### EXERCISE INSTRUCTIONS
Each entry is to be given again exactly; drop the images.

──────── INPUT RECORDS ────────

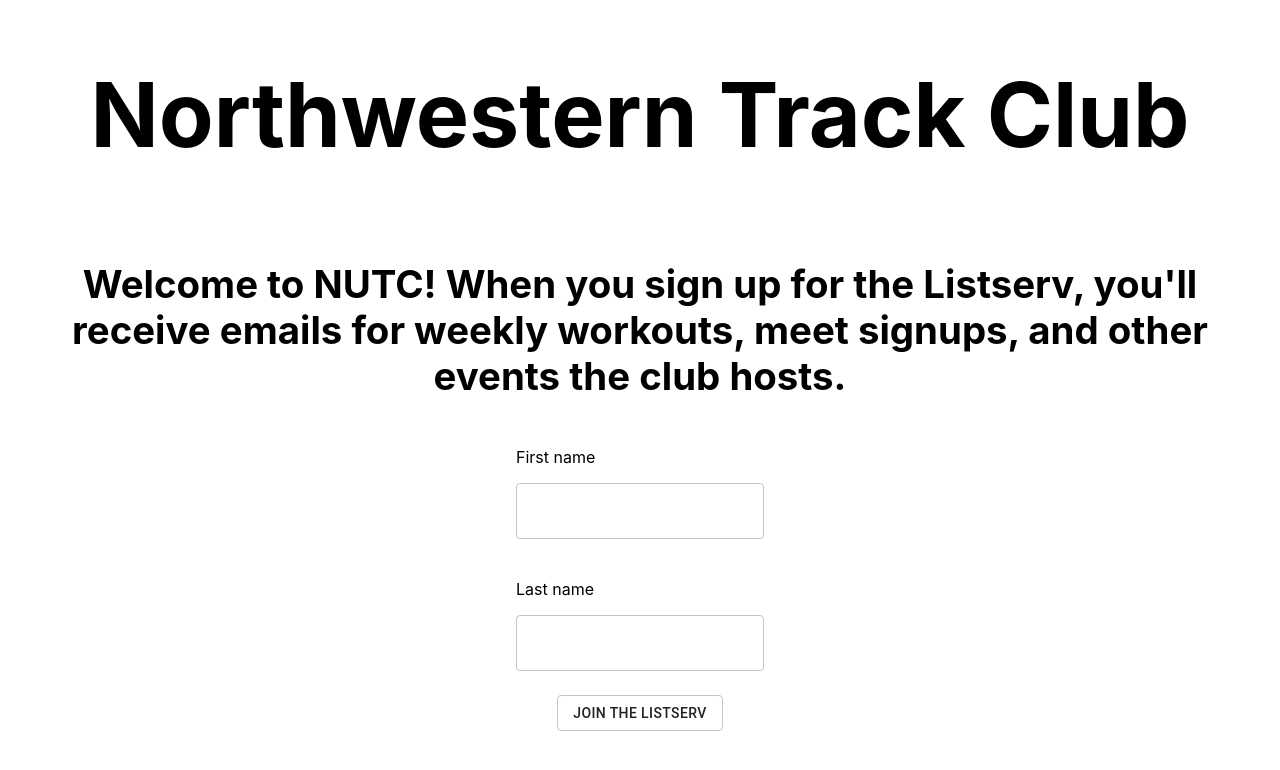
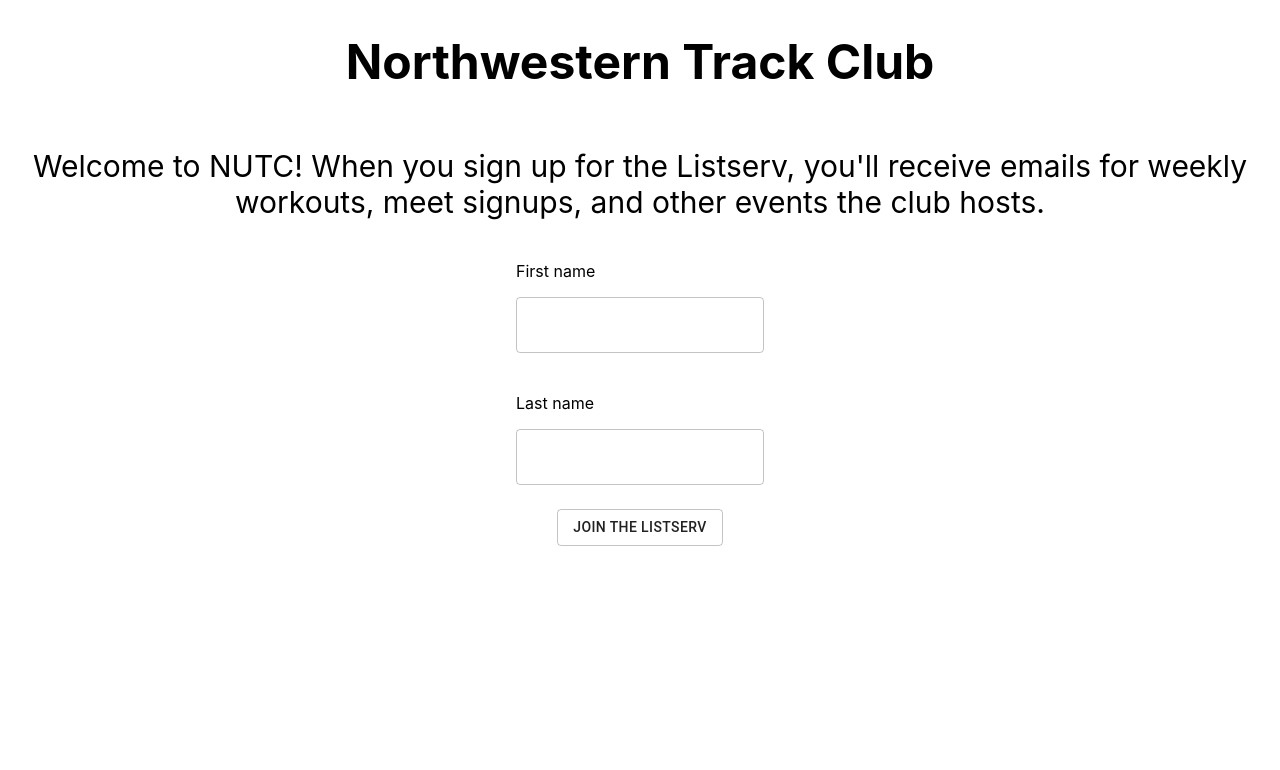
Before and after one commit to jflaboe/join-track, a React (Create React App) app: page / in a window 1280 px wide. Shown: the top 770 px of the page. Built offline with nearby package versions, Linux system fonts and the light colour scheme; what gapi-script would draw is missing.

Commit message:
fitting mobile/web with media queries

```diff
--- a/src/App.css
+++ b/src/App.css
@@ -2,13 +2,29 @@
   text-align: center;
 }
 
+
 .title {
-  font-size: 7vw;
+  font-size: 7vw
 }
 
 .description {
   font-size: 3vw;
+  font-weight: 400;
 }
+
+@media screen and (min-width: 1000px){
+  .title {
+    font-size: 48px;
+  }
+
+  .description {
+    font-size: 30px;
+    font-weight: 400;
+  }
+}
+
+
+
 
 .main {
   height: "100vh";
```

────────

### RESULT OF THE TASK
Before and after one commit to jflaboe/join-track, a React (Create React App) app: page / in a window 1280 px wide. Shown: the top 770 px of the page. Built offline with nearby package versions, Linux system fonts and the light colour scheme; what gapi-script would draw is missing.

Commit message:
fitting mobile/web with media queries

```diff
--- a/src/App.css
+++ b/src/App.css
@@ -2,13 +2,29 @@
   text-align: center;
 }
 
+
 .title {
-  font-size: 7vw;
+  font-size: 7vw
 }
 
 .description {
   font-size: 3vw;
+  font-weight: 400;
 }
+
+@media screen and (min-width: 1000px){
+  .title {
+    font-size: 48px;
+  }
+
+  .description {
+    font-size: 30px;
+    font-weight: 400;
+  }
+}
+
+
+
 
 .main {
   height: "100vh";
```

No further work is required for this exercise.